by everyday human faces being swept out to sea
like eyelids of apple bloom that didn't come to fruition.

I've bent my will like a ceremonial sword
no one else could ever pick up and use again
and offered it in tribute to the water sylphs
of my imagination like a blade of moonlight on a lake.
My insights have been disciplined in the black holes of my pain.

My whole soul's been a dark monk in an observatory
on a cold mountaintop where I've lived with my solitude
cowled like an eclipse in the enormous silence of an abyss
radiant with stars as beguiling as the sky bound peers
of the earth born wildflowers in the valley down below.

Love can be a terrorist with a sense of compassion
or an angel with a flaming sword you mistook
for a spear of inexplicable ecstasy when you went looking
for someone to fill your hive with honey, but forgot
wasps don't make honey, only the honey-bees do that.

So it's tricky. Love isn't the answer to everything.
Sometimes a little entomology goes a lot further.
Cocoons, chrysales, mustard seed sized eggs and trap door spiders.
Sometimes it's wise to judge a book by its cover.

And maybe an urn is the inevitable end of the furnace of the heart
love is, and everyone is glutted by a bellyful of ashes,
but even a few chimney sparks of love are enough
to make the fire spread like a firestorm of stars
and deep underground, even in the most demonic, root-fires.

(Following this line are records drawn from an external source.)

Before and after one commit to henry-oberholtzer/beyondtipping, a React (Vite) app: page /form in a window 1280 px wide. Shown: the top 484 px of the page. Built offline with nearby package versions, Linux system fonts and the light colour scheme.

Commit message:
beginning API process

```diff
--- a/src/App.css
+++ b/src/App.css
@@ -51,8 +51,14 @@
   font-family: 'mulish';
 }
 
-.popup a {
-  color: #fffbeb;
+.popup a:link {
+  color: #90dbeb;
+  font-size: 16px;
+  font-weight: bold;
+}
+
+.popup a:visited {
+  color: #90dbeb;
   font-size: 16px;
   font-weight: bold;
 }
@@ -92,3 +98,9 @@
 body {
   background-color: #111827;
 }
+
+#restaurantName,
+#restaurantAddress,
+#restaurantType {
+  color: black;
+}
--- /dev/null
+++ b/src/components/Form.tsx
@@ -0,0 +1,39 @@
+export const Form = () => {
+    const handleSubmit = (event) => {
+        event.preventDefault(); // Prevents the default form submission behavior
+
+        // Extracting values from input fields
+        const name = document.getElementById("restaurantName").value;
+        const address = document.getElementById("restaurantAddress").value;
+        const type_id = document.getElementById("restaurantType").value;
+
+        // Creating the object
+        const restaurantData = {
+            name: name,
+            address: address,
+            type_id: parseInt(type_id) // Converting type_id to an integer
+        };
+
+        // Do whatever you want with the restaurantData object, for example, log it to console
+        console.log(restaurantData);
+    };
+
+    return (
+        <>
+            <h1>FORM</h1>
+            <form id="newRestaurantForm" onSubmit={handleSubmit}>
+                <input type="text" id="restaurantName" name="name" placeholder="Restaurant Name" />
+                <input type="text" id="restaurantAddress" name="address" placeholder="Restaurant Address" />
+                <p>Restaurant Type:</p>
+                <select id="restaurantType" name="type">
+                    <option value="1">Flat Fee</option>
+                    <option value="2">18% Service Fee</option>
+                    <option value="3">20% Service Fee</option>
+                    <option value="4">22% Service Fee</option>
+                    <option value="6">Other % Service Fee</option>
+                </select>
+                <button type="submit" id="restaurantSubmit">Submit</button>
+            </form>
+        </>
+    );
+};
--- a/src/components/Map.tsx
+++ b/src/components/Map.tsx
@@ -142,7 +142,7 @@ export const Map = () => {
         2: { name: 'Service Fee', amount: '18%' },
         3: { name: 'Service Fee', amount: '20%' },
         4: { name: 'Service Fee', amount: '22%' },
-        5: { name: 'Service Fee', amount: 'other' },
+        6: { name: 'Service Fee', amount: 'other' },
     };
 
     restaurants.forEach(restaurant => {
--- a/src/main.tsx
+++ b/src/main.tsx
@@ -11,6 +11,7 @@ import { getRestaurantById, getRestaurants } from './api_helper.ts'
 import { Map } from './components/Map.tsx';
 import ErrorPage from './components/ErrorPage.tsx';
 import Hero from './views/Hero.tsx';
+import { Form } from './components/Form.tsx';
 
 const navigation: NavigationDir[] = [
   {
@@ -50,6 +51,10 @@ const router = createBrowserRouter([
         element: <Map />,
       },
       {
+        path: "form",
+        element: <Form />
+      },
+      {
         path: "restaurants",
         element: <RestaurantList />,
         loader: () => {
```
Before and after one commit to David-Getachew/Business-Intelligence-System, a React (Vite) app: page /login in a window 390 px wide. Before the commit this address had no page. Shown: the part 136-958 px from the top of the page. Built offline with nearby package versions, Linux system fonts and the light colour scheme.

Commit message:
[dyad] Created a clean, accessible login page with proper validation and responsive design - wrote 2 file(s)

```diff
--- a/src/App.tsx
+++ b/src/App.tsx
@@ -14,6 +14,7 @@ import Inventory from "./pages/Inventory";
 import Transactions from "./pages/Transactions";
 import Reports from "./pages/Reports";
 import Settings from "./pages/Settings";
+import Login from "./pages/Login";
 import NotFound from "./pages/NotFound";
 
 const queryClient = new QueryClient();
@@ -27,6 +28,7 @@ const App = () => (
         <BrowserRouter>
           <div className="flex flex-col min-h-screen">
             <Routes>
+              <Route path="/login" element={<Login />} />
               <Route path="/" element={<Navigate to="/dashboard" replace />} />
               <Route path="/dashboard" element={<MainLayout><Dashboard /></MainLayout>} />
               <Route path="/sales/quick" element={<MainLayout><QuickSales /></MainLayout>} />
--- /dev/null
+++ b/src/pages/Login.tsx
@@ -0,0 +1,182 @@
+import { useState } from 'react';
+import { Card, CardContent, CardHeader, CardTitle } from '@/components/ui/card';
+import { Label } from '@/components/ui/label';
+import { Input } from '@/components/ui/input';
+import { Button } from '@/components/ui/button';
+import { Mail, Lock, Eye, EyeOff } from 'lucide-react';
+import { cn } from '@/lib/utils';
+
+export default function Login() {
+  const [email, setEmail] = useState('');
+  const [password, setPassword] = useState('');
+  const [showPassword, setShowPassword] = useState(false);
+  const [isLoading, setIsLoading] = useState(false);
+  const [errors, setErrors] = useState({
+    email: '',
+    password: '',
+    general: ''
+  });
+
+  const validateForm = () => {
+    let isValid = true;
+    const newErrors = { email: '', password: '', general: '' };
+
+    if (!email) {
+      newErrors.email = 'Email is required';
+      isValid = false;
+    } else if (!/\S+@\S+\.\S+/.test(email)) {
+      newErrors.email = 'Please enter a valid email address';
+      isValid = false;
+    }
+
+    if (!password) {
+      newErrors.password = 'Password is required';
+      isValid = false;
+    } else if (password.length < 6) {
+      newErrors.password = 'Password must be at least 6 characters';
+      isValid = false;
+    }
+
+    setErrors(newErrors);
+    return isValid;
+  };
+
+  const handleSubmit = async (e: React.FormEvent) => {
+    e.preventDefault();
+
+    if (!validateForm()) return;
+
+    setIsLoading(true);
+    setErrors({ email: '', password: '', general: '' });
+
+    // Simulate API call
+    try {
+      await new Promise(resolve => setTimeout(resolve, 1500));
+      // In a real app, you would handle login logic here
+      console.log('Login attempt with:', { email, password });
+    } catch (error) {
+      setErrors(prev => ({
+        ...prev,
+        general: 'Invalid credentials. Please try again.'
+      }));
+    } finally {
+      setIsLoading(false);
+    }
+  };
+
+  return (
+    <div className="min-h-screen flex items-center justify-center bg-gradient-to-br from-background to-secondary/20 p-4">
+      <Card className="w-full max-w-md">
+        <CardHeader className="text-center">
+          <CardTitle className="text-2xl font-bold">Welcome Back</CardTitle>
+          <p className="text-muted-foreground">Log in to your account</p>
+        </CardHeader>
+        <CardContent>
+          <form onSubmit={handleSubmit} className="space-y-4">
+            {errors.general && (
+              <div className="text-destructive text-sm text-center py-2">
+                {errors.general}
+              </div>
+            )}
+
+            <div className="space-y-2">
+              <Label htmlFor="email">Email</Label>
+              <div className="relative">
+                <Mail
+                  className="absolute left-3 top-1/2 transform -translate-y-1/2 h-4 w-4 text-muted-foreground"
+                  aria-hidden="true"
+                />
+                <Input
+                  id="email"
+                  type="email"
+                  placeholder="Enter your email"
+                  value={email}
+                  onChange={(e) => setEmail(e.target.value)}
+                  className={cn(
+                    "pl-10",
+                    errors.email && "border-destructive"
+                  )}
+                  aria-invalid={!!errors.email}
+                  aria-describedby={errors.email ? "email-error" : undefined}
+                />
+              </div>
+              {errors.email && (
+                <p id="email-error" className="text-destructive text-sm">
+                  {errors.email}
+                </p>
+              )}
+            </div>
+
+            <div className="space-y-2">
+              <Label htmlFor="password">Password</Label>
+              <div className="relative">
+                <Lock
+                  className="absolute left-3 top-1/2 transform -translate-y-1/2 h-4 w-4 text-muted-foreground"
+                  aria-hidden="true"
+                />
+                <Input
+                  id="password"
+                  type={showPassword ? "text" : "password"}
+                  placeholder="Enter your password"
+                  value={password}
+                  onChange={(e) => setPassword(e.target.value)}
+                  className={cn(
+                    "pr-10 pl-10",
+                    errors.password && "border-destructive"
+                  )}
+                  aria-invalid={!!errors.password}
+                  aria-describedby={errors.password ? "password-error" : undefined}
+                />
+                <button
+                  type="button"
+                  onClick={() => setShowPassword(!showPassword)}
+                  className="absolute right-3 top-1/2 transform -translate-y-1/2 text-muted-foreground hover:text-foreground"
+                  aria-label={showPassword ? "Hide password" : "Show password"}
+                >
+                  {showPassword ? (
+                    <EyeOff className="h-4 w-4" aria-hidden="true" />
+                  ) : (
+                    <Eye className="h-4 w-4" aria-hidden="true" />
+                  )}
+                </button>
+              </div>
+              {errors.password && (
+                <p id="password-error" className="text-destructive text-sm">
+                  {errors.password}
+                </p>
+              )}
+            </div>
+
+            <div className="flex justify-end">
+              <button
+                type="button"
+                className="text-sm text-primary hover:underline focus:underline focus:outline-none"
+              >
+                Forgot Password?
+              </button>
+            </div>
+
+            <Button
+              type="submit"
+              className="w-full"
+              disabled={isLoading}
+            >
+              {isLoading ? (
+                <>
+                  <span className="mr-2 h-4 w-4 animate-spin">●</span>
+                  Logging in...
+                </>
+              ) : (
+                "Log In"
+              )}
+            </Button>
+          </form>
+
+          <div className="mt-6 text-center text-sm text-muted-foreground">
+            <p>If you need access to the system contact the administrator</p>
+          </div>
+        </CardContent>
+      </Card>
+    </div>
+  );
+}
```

by Patrick White

Comments (1)

this was a very lovely poem. it is to bad she had to die so young in life.